PROBLEM STATEMENT →
Wherever the word "roads" appears in a line of the records, copy that line.

──────── SUPPLIED MATERIAL ────────

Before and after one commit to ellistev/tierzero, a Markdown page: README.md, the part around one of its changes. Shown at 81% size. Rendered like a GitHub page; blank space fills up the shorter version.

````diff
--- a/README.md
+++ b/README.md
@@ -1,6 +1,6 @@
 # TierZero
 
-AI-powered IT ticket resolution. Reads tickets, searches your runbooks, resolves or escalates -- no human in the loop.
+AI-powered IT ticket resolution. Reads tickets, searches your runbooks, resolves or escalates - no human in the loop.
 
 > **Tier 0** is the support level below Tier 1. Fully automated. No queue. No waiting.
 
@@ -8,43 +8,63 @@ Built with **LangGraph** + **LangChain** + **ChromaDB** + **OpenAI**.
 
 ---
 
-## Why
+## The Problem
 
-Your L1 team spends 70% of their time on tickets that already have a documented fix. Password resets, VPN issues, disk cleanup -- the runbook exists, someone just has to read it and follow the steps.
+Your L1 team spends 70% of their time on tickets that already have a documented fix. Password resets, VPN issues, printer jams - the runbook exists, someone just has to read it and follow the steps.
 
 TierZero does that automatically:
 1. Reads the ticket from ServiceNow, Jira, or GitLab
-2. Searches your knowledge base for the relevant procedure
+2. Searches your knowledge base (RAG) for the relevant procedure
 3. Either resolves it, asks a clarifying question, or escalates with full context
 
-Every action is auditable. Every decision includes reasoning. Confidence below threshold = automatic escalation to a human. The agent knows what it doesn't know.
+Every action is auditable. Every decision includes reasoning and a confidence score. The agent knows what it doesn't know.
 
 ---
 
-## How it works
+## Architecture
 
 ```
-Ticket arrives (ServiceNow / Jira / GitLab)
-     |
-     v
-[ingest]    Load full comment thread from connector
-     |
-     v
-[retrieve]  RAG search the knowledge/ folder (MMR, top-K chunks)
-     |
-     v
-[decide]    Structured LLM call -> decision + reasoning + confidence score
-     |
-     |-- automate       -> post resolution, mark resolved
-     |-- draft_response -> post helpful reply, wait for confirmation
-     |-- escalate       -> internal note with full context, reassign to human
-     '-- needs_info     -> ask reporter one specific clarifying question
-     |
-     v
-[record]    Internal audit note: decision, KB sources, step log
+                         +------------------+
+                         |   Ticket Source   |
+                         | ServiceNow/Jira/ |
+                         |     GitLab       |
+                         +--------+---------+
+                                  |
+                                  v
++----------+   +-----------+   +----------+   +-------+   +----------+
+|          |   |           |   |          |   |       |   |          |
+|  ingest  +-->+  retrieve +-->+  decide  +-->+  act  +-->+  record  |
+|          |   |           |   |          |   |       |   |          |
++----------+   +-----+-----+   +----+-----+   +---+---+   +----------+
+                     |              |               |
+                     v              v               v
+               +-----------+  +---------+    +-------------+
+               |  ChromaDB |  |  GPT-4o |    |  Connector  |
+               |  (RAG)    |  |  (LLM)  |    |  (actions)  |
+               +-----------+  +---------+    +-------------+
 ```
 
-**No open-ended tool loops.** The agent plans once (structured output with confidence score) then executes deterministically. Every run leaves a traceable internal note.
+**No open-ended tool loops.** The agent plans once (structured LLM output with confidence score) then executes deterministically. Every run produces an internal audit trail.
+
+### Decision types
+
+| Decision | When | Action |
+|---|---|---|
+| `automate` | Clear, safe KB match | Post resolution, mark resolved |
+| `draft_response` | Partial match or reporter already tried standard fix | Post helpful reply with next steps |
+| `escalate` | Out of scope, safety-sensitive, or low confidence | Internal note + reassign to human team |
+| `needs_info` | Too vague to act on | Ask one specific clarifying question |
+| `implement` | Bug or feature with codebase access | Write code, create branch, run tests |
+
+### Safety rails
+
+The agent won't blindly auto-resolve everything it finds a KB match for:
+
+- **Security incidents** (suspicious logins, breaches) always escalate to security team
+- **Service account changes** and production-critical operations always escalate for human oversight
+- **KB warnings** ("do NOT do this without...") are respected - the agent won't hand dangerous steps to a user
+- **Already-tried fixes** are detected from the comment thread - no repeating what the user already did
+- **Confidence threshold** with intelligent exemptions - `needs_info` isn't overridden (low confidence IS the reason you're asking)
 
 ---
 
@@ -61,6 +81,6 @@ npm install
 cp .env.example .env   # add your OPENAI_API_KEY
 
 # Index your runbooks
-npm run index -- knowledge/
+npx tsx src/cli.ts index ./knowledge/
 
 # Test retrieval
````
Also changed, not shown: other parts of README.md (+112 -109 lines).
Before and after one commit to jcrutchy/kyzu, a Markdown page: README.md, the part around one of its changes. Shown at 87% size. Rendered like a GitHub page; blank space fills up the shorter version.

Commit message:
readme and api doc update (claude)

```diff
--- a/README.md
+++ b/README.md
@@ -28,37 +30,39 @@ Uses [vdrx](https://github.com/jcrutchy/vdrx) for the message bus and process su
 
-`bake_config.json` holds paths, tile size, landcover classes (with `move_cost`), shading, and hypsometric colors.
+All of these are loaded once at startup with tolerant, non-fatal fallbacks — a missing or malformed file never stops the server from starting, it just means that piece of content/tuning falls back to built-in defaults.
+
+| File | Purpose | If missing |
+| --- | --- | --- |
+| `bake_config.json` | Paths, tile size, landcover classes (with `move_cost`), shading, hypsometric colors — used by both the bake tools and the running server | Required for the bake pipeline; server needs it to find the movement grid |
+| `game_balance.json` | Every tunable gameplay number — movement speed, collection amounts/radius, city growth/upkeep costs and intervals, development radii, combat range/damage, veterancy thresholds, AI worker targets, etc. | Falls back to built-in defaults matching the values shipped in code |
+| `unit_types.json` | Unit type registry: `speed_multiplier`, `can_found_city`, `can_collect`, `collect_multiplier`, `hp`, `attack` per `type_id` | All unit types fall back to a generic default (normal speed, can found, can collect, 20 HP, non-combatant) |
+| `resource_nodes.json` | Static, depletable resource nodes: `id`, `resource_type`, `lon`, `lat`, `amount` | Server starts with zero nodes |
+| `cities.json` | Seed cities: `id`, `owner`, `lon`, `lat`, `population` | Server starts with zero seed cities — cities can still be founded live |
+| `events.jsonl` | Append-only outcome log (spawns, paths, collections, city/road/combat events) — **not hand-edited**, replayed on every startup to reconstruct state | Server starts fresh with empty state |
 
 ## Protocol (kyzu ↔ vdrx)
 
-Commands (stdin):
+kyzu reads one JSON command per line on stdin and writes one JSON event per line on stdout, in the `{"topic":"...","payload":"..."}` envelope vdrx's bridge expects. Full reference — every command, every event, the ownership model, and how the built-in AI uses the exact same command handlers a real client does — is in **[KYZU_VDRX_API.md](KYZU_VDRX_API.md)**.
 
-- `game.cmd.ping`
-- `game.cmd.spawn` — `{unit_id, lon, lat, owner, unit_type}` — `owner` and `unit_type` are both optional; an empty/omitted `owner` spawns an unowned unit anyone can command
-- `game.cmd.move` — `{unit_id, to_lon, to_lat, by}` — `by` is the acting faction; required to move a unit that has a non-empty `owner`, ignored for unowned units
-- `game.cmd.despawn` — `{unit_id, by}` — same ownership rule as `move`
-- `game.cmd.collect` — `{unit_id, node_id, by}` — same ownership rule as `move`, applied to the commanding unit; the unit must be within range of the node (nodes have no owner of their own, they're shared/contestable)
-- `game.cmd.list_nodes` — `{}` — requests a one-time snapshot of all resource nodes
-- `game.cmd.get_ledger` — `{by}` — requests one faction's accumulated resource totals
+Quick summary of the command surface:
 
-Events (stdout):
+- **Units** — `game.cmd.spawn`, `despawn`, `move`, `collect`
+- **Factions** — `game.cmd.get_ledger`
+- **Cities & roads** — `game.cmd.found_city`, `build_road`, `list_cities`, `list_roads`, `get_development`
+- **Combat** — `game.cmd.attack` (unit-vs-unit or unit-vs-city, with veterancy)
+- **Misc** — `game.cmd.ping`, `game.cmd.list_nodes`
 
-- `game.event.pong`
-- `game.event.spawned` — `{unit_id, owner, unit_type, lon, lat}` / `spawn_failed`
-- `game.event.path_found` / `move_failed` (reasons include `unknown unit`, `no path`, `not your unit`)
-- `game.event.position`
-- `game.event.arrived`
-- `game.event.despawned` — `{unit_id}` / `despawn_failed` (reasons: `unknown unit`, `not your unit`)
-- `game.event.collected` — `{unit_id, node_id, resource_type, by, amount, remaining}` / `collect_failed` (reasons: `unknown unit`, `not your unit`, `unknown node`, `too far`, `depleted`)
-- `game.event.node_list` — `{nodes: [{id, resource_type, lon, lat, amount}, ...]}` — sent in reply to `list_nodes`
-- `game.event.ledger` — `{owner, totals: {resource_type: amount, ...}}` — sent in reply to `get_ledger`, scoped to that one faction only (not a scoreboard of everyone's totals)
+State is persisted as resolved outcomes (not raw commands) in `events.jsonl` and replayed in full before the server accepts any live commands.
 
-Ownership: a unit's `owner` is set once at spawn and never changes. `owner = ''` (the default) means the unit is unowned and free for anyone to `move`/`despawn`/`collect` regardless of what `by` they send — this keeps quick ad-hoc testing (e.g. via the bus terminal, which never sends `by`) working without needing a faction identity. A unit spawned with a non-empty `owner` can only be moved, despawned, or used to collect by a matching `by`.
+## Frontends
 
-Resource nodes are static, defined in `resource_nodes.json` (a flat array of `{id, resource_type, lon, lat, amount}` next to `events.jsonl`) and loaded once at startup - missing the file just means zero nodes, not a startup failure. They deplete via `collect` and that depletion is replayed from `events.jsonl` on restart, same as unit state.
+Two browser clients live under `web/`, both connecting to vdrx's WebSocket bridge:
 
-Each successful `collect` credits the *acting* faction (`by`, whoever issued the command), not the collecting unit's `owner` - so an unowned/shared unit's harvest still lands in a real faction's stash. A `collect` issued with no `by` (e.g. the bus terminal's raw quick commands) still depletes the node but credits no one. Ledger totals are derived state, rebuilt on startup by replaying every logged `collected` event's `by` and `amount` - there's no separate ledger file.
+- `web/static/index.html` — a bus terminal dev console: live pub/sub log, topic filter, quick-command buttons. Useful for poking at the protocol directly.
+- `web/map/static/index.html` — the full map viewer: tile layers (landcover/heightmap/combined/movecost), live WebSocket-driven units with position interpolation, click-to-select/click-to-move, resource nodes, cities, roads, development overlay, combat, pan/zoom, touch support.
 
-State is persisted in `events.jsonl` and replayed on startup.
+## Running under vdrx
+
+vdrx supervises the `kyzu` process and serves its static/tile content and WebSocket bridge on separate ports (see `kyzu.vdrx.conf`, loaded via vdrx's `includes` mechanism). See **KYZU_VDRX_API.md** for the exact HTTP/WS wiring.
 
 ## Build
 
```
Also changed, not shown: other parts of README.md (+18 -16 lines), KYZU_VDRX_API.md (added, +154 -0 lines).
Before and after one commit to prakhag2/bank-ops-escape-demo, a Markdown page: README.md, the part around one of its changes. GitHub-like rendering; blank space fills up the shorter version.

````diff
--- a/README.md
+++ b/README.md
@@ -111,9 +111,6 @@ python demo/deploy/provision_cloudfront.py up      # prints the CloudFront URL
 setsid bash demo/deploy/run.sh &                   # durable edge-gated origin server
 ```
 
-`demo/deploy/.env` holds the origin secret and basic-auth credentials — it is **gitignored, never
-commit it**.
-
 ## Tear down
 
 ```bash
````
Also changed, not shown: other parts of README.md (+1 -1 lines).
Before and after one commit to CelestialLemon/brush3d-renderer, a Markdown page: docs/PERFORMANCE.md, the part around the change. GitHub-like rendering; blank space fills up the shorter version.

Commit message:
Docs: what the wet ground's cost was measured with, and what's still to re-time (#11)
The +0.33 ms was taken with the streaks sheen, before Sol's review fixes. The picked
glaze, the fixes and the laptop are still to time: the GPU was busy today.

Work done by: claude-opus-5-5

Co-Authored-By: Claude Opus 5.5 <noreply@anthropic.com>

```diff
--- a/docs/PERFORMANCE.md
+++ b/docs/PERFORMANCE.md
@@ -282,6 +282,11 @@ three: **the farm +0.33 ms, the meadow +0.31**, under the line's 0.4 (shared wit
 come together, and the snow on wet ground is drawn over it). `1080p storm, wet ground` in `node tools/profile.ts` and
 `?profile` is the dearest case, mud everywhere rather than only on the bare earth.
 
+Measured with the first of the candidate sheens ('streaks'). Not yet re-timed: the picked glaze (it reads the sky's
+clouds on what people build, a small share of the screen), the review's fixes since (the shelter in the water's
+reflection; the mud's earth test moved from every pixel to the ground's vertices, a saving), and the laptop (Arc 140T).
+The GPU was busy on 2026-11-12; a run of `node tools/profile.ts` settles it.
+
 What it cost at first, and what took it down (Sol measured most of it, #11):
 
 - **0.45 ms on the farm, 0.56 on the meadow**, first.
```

────────

OUTPUT FOR THIS EXERCISE →
+- **Cities & roads** — `game.cmd.found_city`, `build_road`, `list_cities`, `list_roads`, `get_development`
+- `web/map/static/index.html` — the full map viewer: tile layers (landcover/heightmap/combined/movecost), live WebSocket-driven units with position interpolation, click-to-select/click-to-move, resource nodes, cities, roads, development overlay, combat, pan/zoom, touch support.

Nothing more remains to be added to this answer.